**What is needed**
Across all the lines of the following material, count those that include the word "href" and give only the result.

**Stored data**
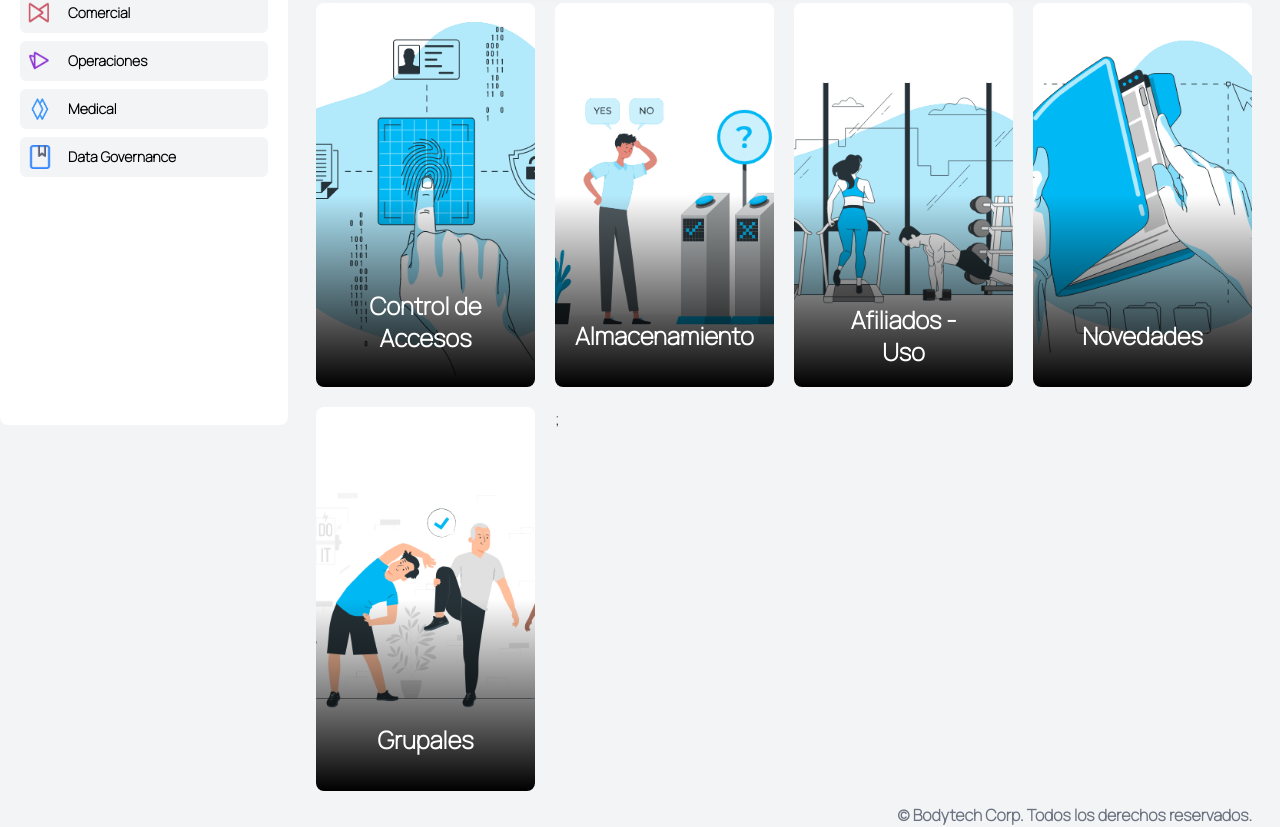
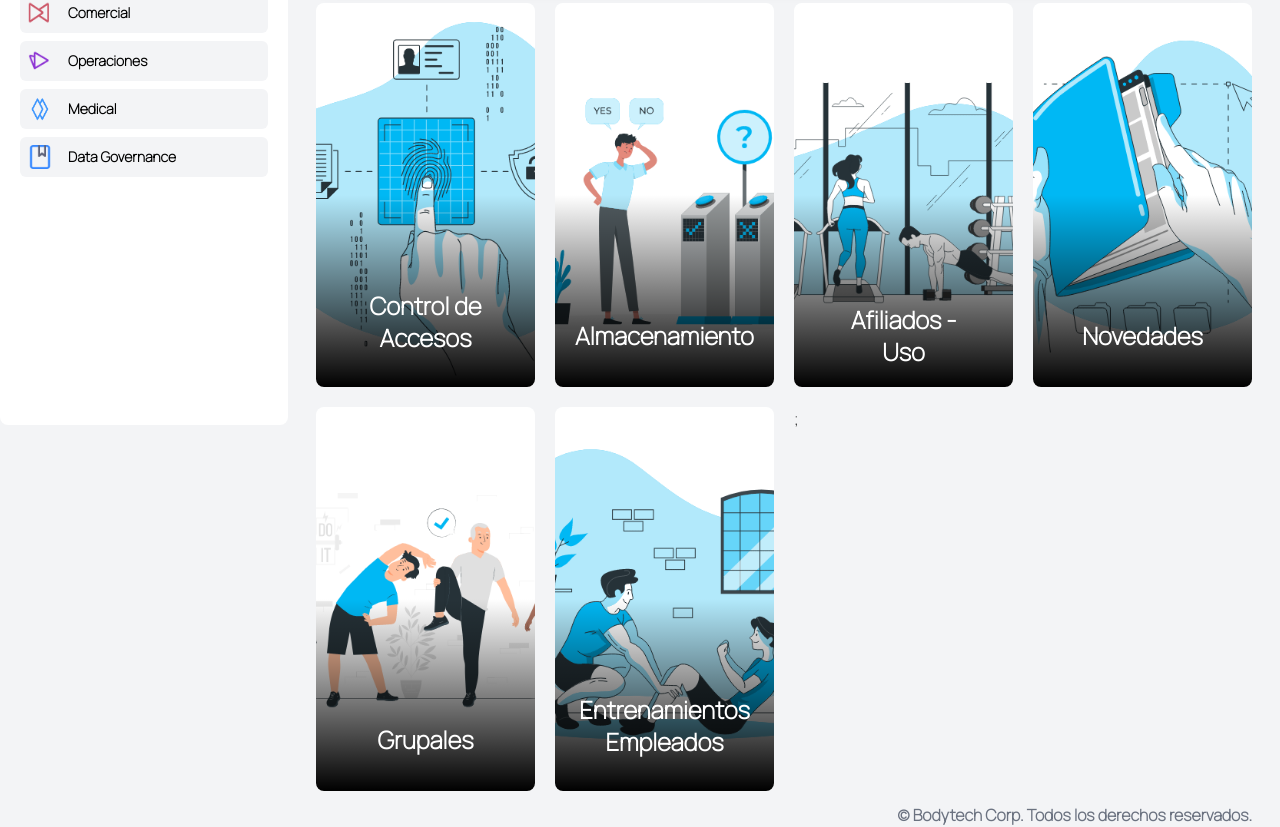
Before and after one commit to jefry-MYBT/quicksight-portal-mybt, a Next.js app: page /operaciones in a window 1280 px wide. Shown: the part 275-1102 px from the top of the page. Built offline with nearby package versions, Linux system fonts and the light colour scheme; no server answers; sample sign-in values are in the browser's storage; what tailwindcss-animated would draw is missing.

Commit message:
feat: nuevo panel de entrenamiento empleados

```diff
--- a/pages/operaciones.jsx
+++ b/pages/operaciones.jsx
@@ -36,6 +36,12 @@ export default function Medical({ session }) {
       img: "/gif/operaciones/grupales.gif",
       description: "Grupales - Quicksight",
       href: "https://us-east-1.quicksight.aws.amazon.com/sn/accounts/111141462942/dashboards/609adf52-7e31-47c1-b5a5-0fa30ca2259a?directory_alias=bodytechteam",
+    },
+    {
+      title: "Entrenamientos Empleados",
+      img: "/gif/operaciones/entrenamiento_empleados.gif",
+      description: "Entrenamientos Empleados - Quicksight",
+      href: "https://us-east-1.quicksight.aws.amazon.com/sn/accounts/111141462942/dashboards/f5cfc36e-fa86-4539-abdb-3ad4e7b63996?directory_alias=bodytechteam",
     },
   ];
   return (
```
Also changed, not shown: public/gif/operaciones/entrenamiento_empleados.gif (added).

**Exercise response**
2